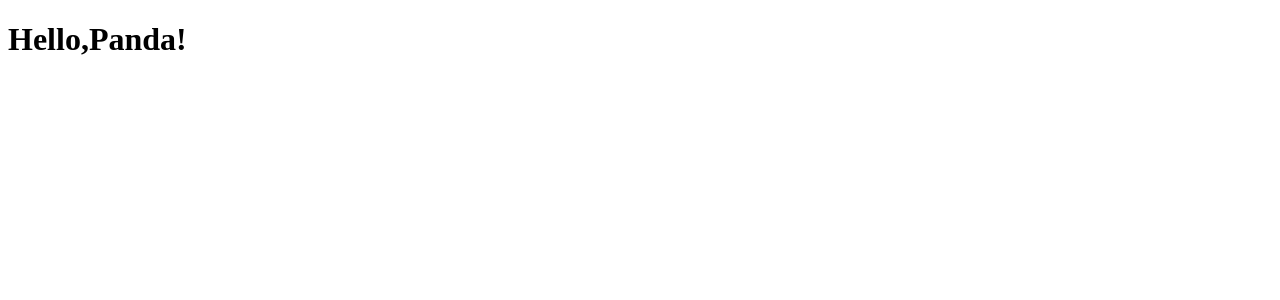
Repository: omarhasnain/panda-commerce-bootstrap
Page: index.html
An editor plug-in stored every save of this project. The page is shown before and after the next save, followed by the edit.
The browser window is 1280 px wide. The pictures show the whole page.

Above is the page before, as saved 2021-01-14 15:20:27.

After the next save:
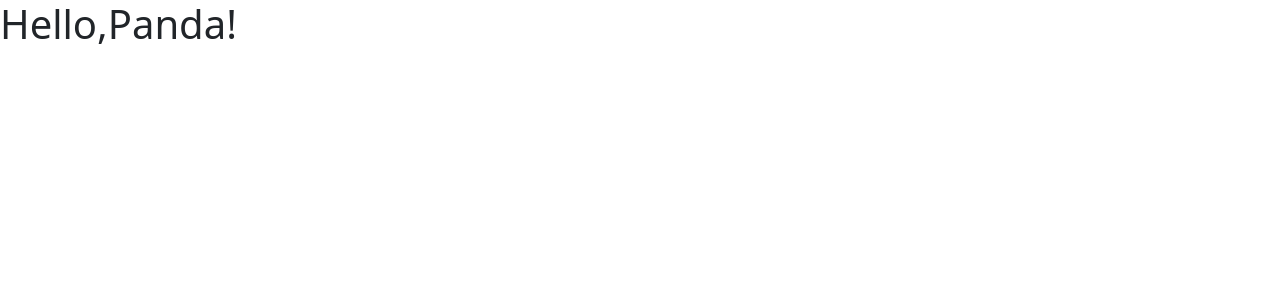
Saved 42 s later.
--- a/index.html
+++ b/index.html
@@ -4,6 +4,7 @@
     <meta charset="UTF-8">
     <meta name="viewport" content="width=device-width, initial-scale=1.0">
     <title>Panda Commerce</title>
+    <link href="https://cdn.jsdelivr.net/npm/bootstrap@5.0.0-beta1/dist/css/bootstrap.min.css" rel="stylesheet" integrity="sha384-giJF6kkoqNQ00vy+HMDP7azOuL0xtbfIcaT9wjKHr8RbDVddVHyTfAAsrekwKmP1" crossorigin="anonymous">
 </head>
 <body>
     <h1>Hello,Panda! </h1>
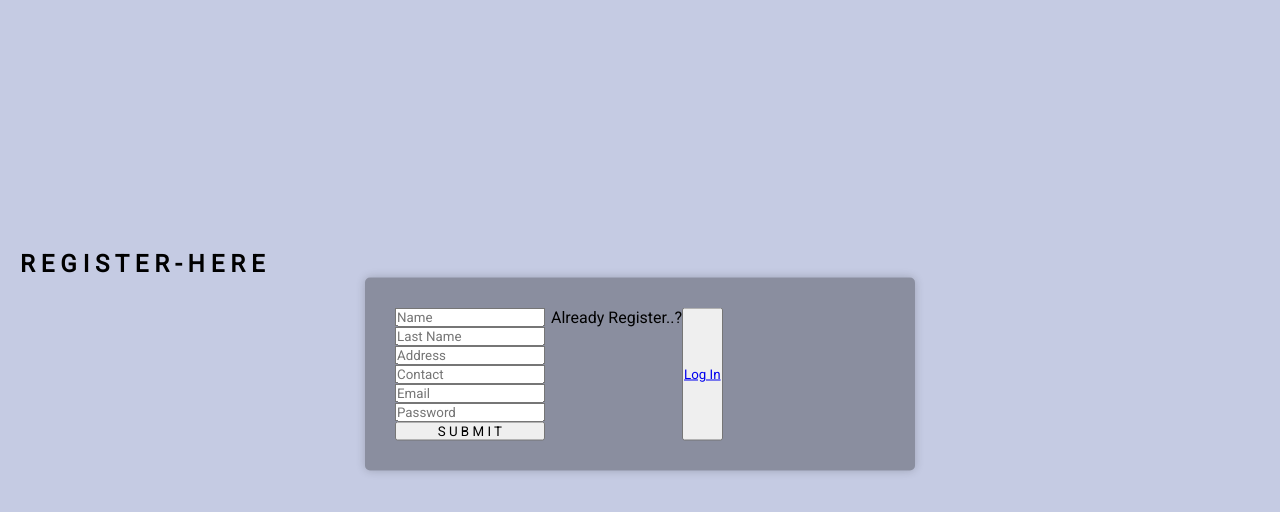
Repository: Krushna26nk/WebApplication
Page: http://localhost/Application/
An editor plug-in stored every save of this project. The page is shown before and after the next save, followed by the edit.
The browser window is 1280 px wide. The pictures show the whole page.
The page is served by Tomcat 9. Other server files are loaded and not shown.

Above is the page before, as saved 2019-05-31 13:22:14.

### web/Application/WebContent/RegisterData.jsp
<%@ page language="java" contentType="text/html; charset=UTF-8"
    pageEncoding="UTF-8"%>
<!DOCTYPE html PUBLIC "-//W3C//DTD HTML 4.01 Transitional//EN" "http://www.w3.org/TR/html4/loose.dtd">
<html>
<head>
<meta http-equiv="Content-Type" content="text/html; charset=UTF-8">
<link rel="stylesheet" type="text/css" href="Style.css">
<title>Insert title here</title>
</head>
<body bg="blur.jpg">
<div class="regDiv">
	<h2> R E G I S T E R - H E R E </h2>
<div class="formDiv">
	<form class="form" action="Registration" style="align:middle;">
				 <div class="inputFields">

					  	<input type="text" id="firstName" placeholder="Name" name="uname">

				 	  	<input type="text" id="lastName" placeholder="Last Name" name="lname">

				  	   	<input type="text" id="userAddress" placeholder="Address" name="address">

				  		<input type="number" id="contactNo" placeholder="Contact" name="contact">

				  		<input type="email" id="emailId" placeholder="Email" name="email">

				  		<input type="password" id="userPassword" placeholder="Password" name="pass">


		 	<input type="submit" value="S U B M I T">
		 </div>
	</form>
	<p> Already Register..?  </p>
		<button type="button"><a href="Login.jsp"> Log In </a></button>

</div>

</div>


<script type="text/javascript">
	var userFName = document.getElementById("firstName");
	var userLName = document.getElementById("lastName");
	var userAddr = document.getElementById("userAddress");
	var contct = document.getElementById("contactNo");
	var emailId = document.getElementById("emailId");
	var userPass = document.getElementById("userPassword");
</script>


</body>
</html>

### web/Application/WebContent/Style.css
@CHARSET "UTF-8";
@import url('https://fonts.googleapis.com/css?family=Roboto');
*{
	margin:0;
	padding:0;
	box-sizing: border-box;
	outline:none;
	font-family: 'Roboto', sans-serif;
}
body{
	background-color:#C5CBE3;
}

.regDiv{
	position:absolute;
	top:50%;
	transform:translateY(-50%);
	width:100%;
	padding:0px 20px;

}
.formDiv{
	max-width:550px;
	margin:0 auto;
	background:rgba(0,0,0,0.3);
	padding:30px;
	border-radius:5px;
	display:flex;
	box-shadow: 0 0 10px rgba(0,0,0,0.2);
}

.inputFields{
	display:flex;
	flex-direction:column;
	margin-right:4%;
}

After the next save:
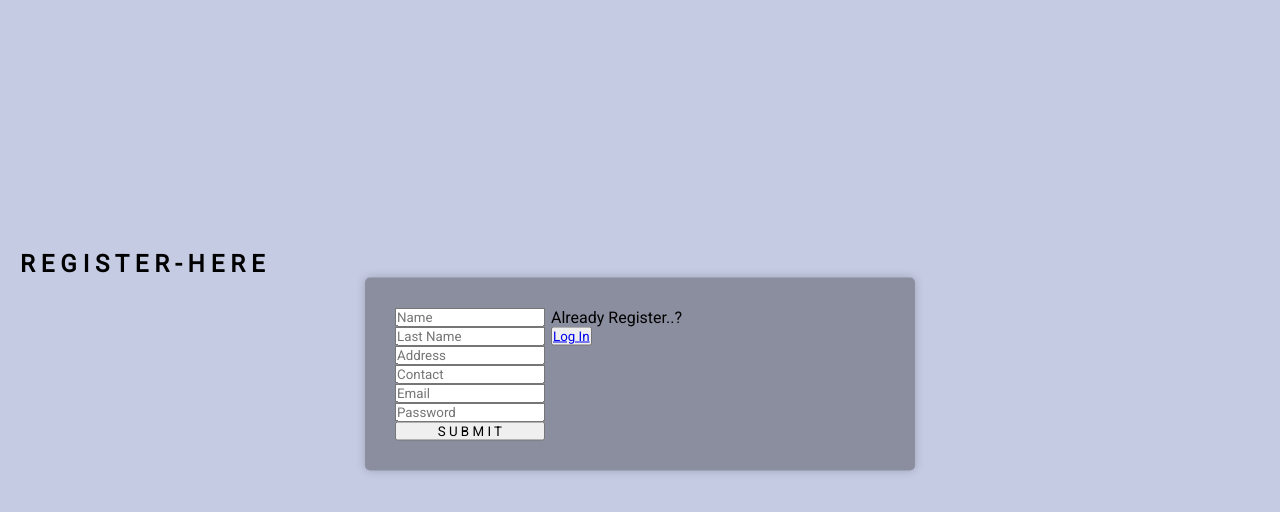
Saved 45 s later.
--- a/web/Application/WebContent/RegisterData.jsp
+++ b/web/Application/WebContent/RegisterData.jsp
@@ -27,12 +27,13 @@
 				  		<input type="password" id="userPassword" placeholder="Password" name="pass">
 
 
-		 	<input type="submit" value="S U B M I T">
+		 				<input type="submit" value="S U B M I T">
 		 </div>
 	</form>
-	<p> Already Register..?  </p>
+	<div>
+		<p> Already Register..?  </p>
 		<button type="button"><a href="Login.jsp"> Log In </a></button>
-
+	</div>
 </div>
 
 </div>
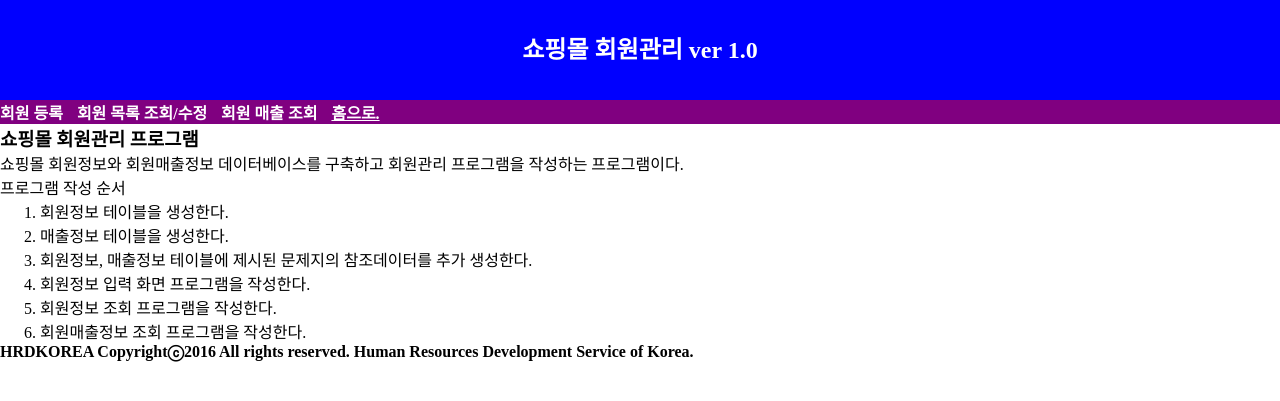
Repository: brightjy/Today-what-I-practiced
Page: http://localhost/HRD_900108/main/main.jsp
An editor plug-in stored every save of this project. The page is shown before and after the next save, followed by the edit.
The browser window is 1280 px wide. The pictures show the whole page.
The page is served by Tomcat 9.

Above is the page before, as saved 2020-05-09 11:38:37.

After the next save:
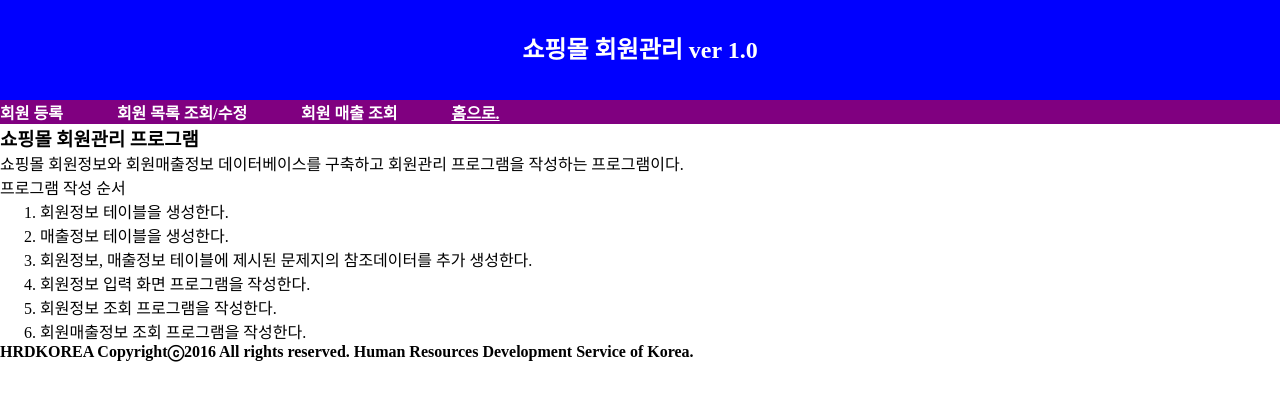
Saved 5 s later.
--- a/hrdkorea_0509/HRD_900108/WebContent/main/main.jsp
+++ b/hrdkorea_0509/HRD_900108/WebContent/main/main.jsp
@@ -26,7 +26,7 @@
 	nav a{
 		color: white;
 		font-weight:bold;
-		padding-right:10px;
+		padding-right:50px;
 	}
 </style>
 </head>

☆ ☆ ☆ ☆

__PROBLEM TO SOLVE__.
Would you repeat the listing above exactly, minus the images?

__WORKED SOLUTION__.
Repository: omarhasnain/panda-commerce-bootstrap
Page: index.html
An editor plug-in stored every save of this project. The page is shown before and after the next save, followed by the edit.
The browser window is 1280 px wide. The pictures show the whole page.

Above is the page before, as saved 2021-01-14 15:20:27.

After the next save:
Saved 42 s later.
--- a/index.html
+++ b/index.html
@@ -4,6 +4,7 @@
     <meta charset="UTF-8">
     <meta name="viewport" content="width=device-width, initial-scale=1.0">
     <title>Panda Commerce</title>
+    <link href="https://cdn.jsdelivr.net/npm/bootstrap@5.0.0-beta1/dist/css/bootstrap.min.css" rel="stylesheet" integrity="sha384-giJF6kkoqNQ00vy+HMDP7azOuL0xtbfIcaT9wjKHr8RbDVddVHyTfAAsrekwKmP1" crossorigin="anonymous">
 </head>
 <body>
     <h1>Hello,Panda! </h1>
Repository: Krushna26nk/WebApplication
Page: http://localhost/Application/
An editor plug-in stored every save of this project. The page is shown before and after the next save, followed by the edit.
The browser window is 1280 px wide. The pictures show the whole page.
The page is served by Tomcat 9. Other server files are loaded and not shown.

Above is the page before, as saved 2019-05-31 13:22:14.

### web/Application/WebContent/RegisterData.jsp
<%@ page language="java" contentType="text/html; charset=UTF-8"
    pageEncoding="UTF-8"%>
<!DOCTYPE html PUBLIC "-//W3C//DTD HTML 4.01 Transitional//EN" "http://www.w3.org/TR/html4/loose.dtd">
<html>
<head>
<meta http-equiv="Content-Type" content="text/html; charset=UTF-8">
<link rel="stylesheet" type="text/css" href="Style.css">
<title>Insert title here</title>
</head>
<body bg="blur.jpg">
<div class="regDiv">
	<h2> R E G I S T E R - H E R E </h2>
<div class="formDiv">
	<form class="form" action="Registration" style="align:middle;">
				 <div class="inputFields">

					  	<input type="text" id="firstName" placeholder="Name" name="uname">

				 	  	<input type="text" id="lastName" placeholder="Last Name" name="lname">

				  	   	<input type="text" id="userAddress" placeholder="Address" name="address">

				  		<input type="number" id="contactNo" placeholder="Contact" name="contact">

				  		<input type="email" id="emailId" placeholder="Email" name="email">

				  		<input type="password" id="userPassword" placeholder="Password" name="pass">


		 	<input type="submit" value="S U B M I T">
		 </div>
	</form>
	<p> Already Register..?  </p>
		<button type="button"><a href="Login.jsp"> Log In </a></button>

</div>

</div>


<script type="text/javascript">
	var userFName = document.getElementById("firstName");
	var userLName = document.getElementById("lastName");
	var userAddr = document.getElementById("userAddress");
	var contct = document.getElementById("contactNo");
	var emailId = document.getElementById("emailId");
	var userPass = document.getElementById("userPassword");
</script>


</body>
</html>

### web/Application/WebContent/Style.css
@CHARSET "UTF-8";
@import url('https://fonts.googleapis.com/css?family=Roboto');
*{
	margin:0;
	padding:0;
	box-sizing: border-box;
	outline:none;
	font-family: 'Roboto', sans-serif;
}
body{
	background-color:#C5CBE3;
}

.regDiv{
	position:absolute;
	top:50%;
	transform:translateY(-50%);
	width:100%;
	padding:0px 20px;

}
.formDiv{
	max-width:550px;
	margin:0 auto;
	background:rgba(0,0,0,0.3);
	padding:30px;
	border-radius:5px;
	display:flex;
	box-shadow: 0 0 10px rgba(0,0,0,0.2);
}

.inputFields{
	display:flex;
	flex-direction:column;
	margin-right:4%;
}

After the next save:
Saved 45 s later.
--- a/web/Application/WebContent/RegisterData.jsp
+++ b/web/Application/WebContent/RegisterData.jsp
@@ -27,12 +27,13 @@
 				  		<input type="password" id="userPassword" placeholder="Password" name="pass">
 
 
-		 	<input type="submit" value="S U B M I T">
+		 				<input type="submit" value="S U B M I T">
 		 </div>
 	</form>
-	<p> Already Register..?  </p>
+	<div>
+		<p> Already Register..?  </p>
 		<button type="button"><a href="Login.jsp"> Log In </a></button>
-
+	</div>
 </div>
 
 </div>
Repository: brightjy/Today-what-I-practiced
Page: http://localhost/HRD_900108/main/main.jsp
An editor plug-in stored every save of this project. The page is shown before and after the next save, followed by the edit.
The browser window is 1280 px wide. The pictures show the whole page.
The page is served by Tomcat 9.

Above is the page before, as saved 2020-05-09 11:38:37.

After the next save:
Saved 5 s later.
--- a/hrdkorea_0509/HRD_900108/WebContent/main/main.jsp
+++ b/hrdkorea_0509/HRD_900108/WebContent/main/main.jsp
@@ -26,7 +26,7 @@
 	nav a{
 		color: white;
 		font-weight:bold;
-		padding-right:10px;
+		padding-right:50px;
 	}
 </style>
 </head>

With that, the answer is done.